▶ _Exercise instructions_
The answer must be one number: how many lines in the records below contain the string "apps".
- - -
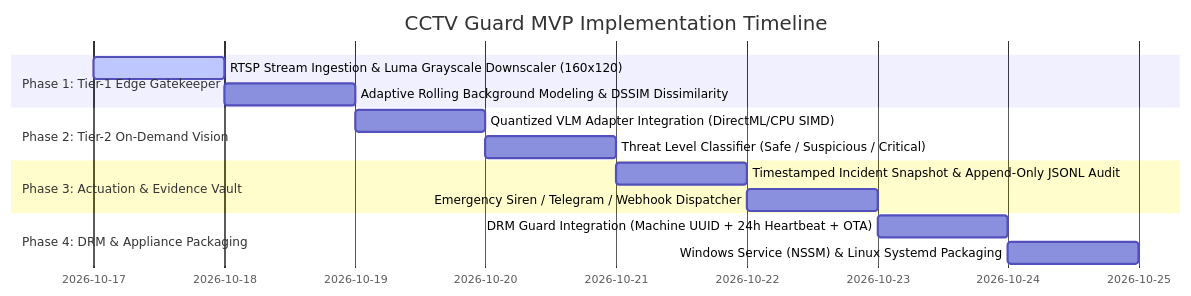
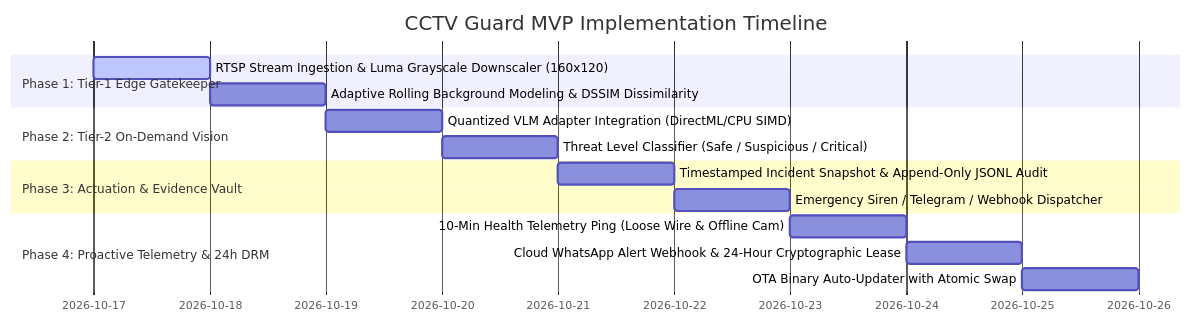
One commit to 9907918672SUNDEEP30/voice-recorder- changed the diagram in apps/cctv_guard/MVP.md. Above: the diagram before and after it, drawn with Mermaid. The commit also changed other lines of this file and 14 other files, not shown here.

Commit message:
docs: add FINAL_DEPLOYMENT_GUIDE.md, MASTER_IMPLEMENTATION_PLAN.md, supabase_schema.sql, and update multi-app telemetry and docs

````diff
--- a/apps/cctv_guard/MVP.md
+++ b/apps/cctv_guard/MVP.md
@@ -14,17 +14,18 @@
 ```mermaid
 gantt
     title CCTV Guard MVP Implementation Timeline
     dateFormat  YYYY-MM-DD
     section Phase 1: Tier-1 Edge Gatekeeper
     RTSP Stream Ingestion & Luma Grayscale Downscaler (160x120) :active, p1_1, 2026-10-17, 1d
     Adaptive Rolling Background Modeling & DSSIM Dissimilarity  :p1_2, after p1_1, 1d
     section Phase 2: Tier-2 On-Demand Vision
     Quantized VLM Adapter Integration (DirectML/CPU SIMD)      :p2_1, after p1_2, 1d
     Threat Level Classifier (Safe / Suspicious / Critical)     :p2_2, after p2_1, 1d
     section Phase 3: Actuation & Evidence Vault
     Timestamped Incident Snapshot & Append-Only JSONL Audit     :p3_1, after p2_2, 1d
     Emergency Siren / Telegram / Webhook Dispatcher            :p3_2, after p3_1, 1d
-    section Phase 4: DRM & Appliance Packaging
-    DRM Guard Integration (Machine UUID + 24h Heartbeat + OTA) :p4_1, after p3_2, 1d
-    Windows Service (NSSM) & Linux Systemd Packaging           :p4_2, after p4_1, 1d
+    section Phase 4: Proactive Telemetry & 24h DRM
+    10-Min Health Telemetry Ping (Loose Wire & Offline Cam)    :p4_1, after p3_2, 1d
+    Cloud WhatsApp Alert Webhook & 24-Hour Cryptographic Lease :p4_2, after p4_1, 1d
+    OTA Binary Auto-Updater with Atomic Swap                   :p4_3, after p4_2, 1d
 ```
````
- - -
▶ _Exercise answer_
3